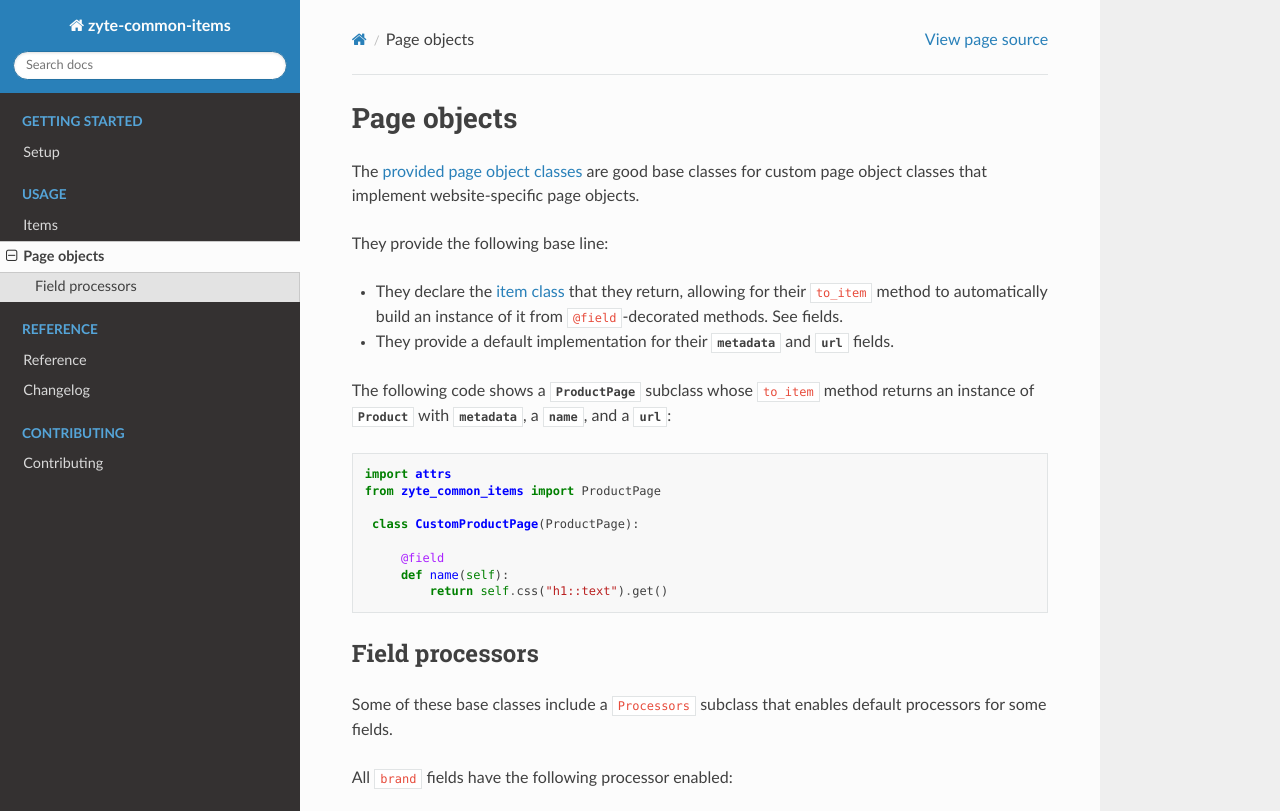
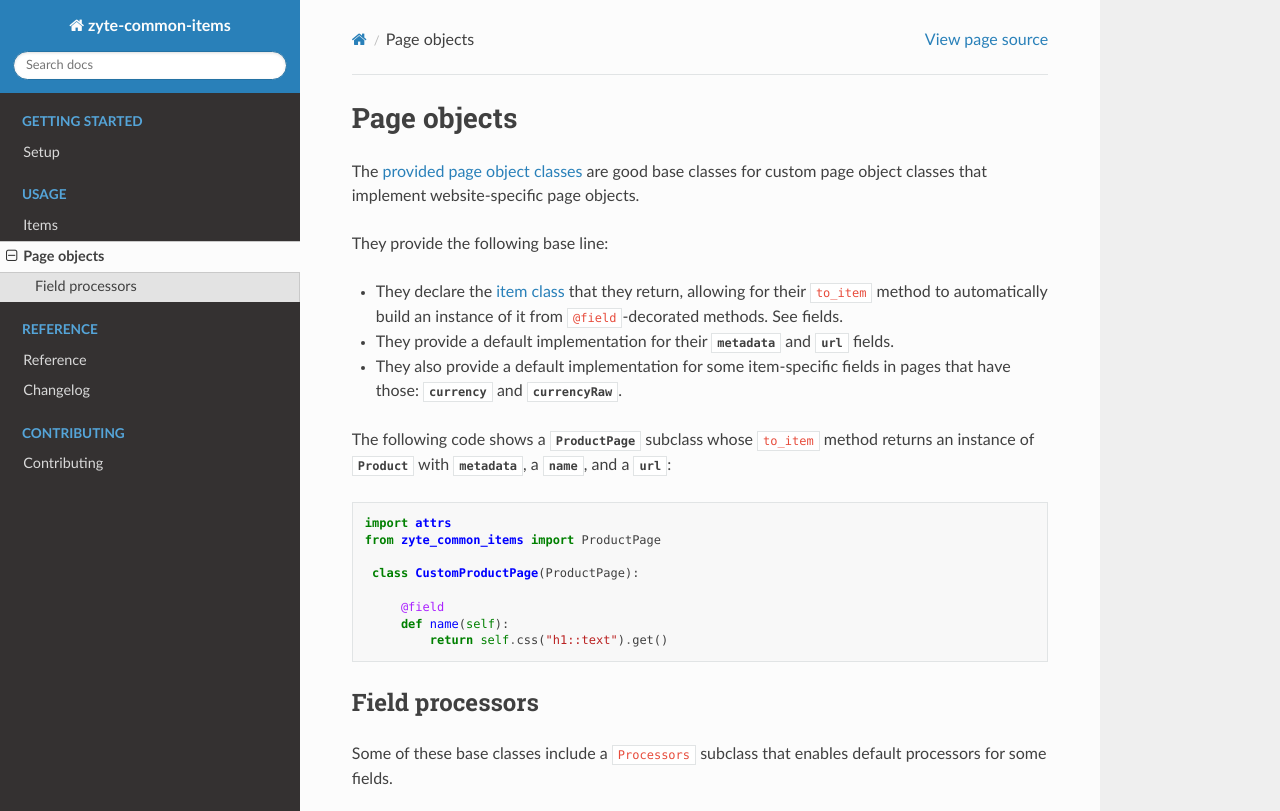
Before and after one commit to zytedata/zyte-common-items, a Sphinx documentation site: the page built from docs/usage/pages.rst, in a window 1280 px wide and 900 px high, cut to the strip 0-811 px from the top of the window. Built offline with Sphinx 7.4.7 and the Read the Docs theme 2.0.0, drawn with Linux system fonts in a browser that asks for light colours; the version number could not be read and is left out.

Commit message:
Extract PriceMixin.

```diff
--- a/docs/usage/pages.rst
+++ b/docs/usage/pages.rst
@@ -17,6 +17,10 @@ They provide the following base line:
 -   They provide a default implementation for their
     :attr:`~zyte_common_items.Page.metadata` and
     :attr:`~zyte_common_items.Page.url` fields.
+
+-   They also provide a default implementation for some item-specific fields in
+    pages that have those: :attr:`~zyte_common_items.pages.PriceMixin.currency` and
+    :attr:`~zyte_common_items.pages.PriceMixin.currencyRaw`.
 
 The following code shows a :class:`~zyte_common_items.ProductPage` subclass
 whose ``to_item`` method returns an instance of
```
Also changed, not shown: docs/reference/pages.rst (+11 -0 lines), 1 other file.
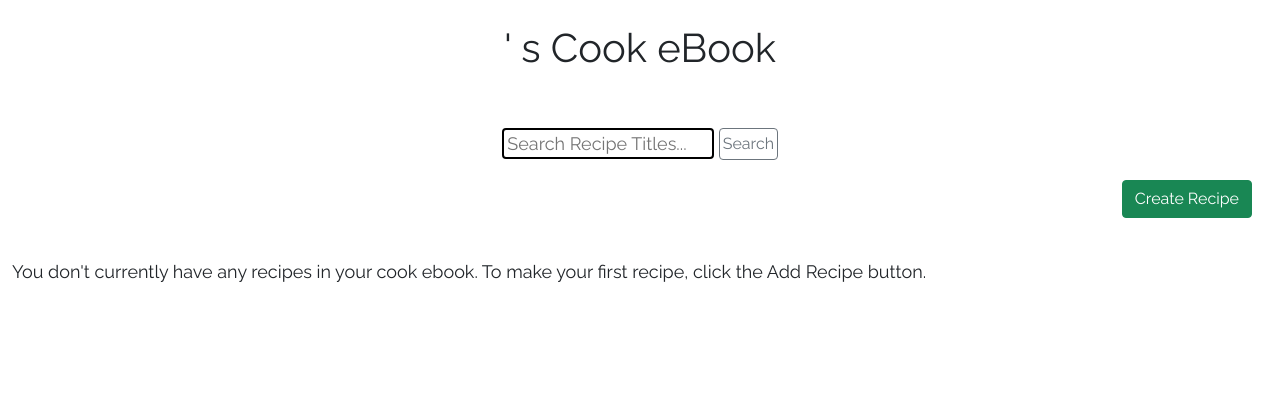
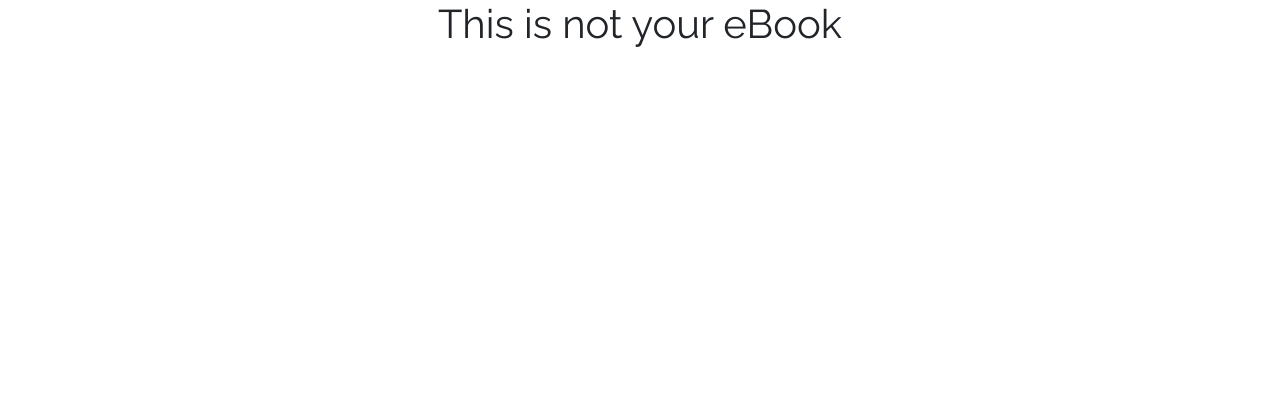
Before and after one commit to mountaincharlie/cook-ebook, a Django app: page /my-ebook/1 in a window 1280 px wide. Shown: the part 59-479 px from the top of the page. Run offline with Django 3.2, Linux system fonts and the light colour scheme; data that the repository does not hold is empty.

Commit message:
feat: add condition to ensure the logged in user can only view their own eBook

```diff
--- a/templates/my_ebook.html
+++ b/templates/my_ebook.html
@@ -4,6 +4,9 @@
 {% block head_title_extra %}My eBook{% endblock %}
 
 {% block content %}
+
+<!-- checking that the logged in user hasn't tried to replace their id with another user's in the url itself -->
+{% if user.id|slugify == request.path|slice:"::-1"|slice:":1" %}
 
 <div class="container">
     <div class="row my-ebook-heading-container p-4">
@@ -177,4 +180,16 @@
     {% endif %}
 </div>
 
+{% else %}
+
+<div class="container">
+    <div class="row">
+        <div class="col-12 align-middle">
+            <h1 class="text-center">This is not your eBook</h1>
+        </div>
+    </div>
+</div>
+
+{% endif %}
+
 {% endblock content %}
```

» DIRECTIONS: Throughout the data above, report every line that contains the string "attr".

» WRITTEN REPLY:
     :attr:`~zyte_common_items.Page.metadata` and
     :attr:`~zyte_common_items.Page.url` fields.
+    pages that have those: :attr:`~zyte_common_items.pages.PriceMixin.currency` and
+    :attr:`~zyte_common_items.pages.PriceMixin.currencyRaw`.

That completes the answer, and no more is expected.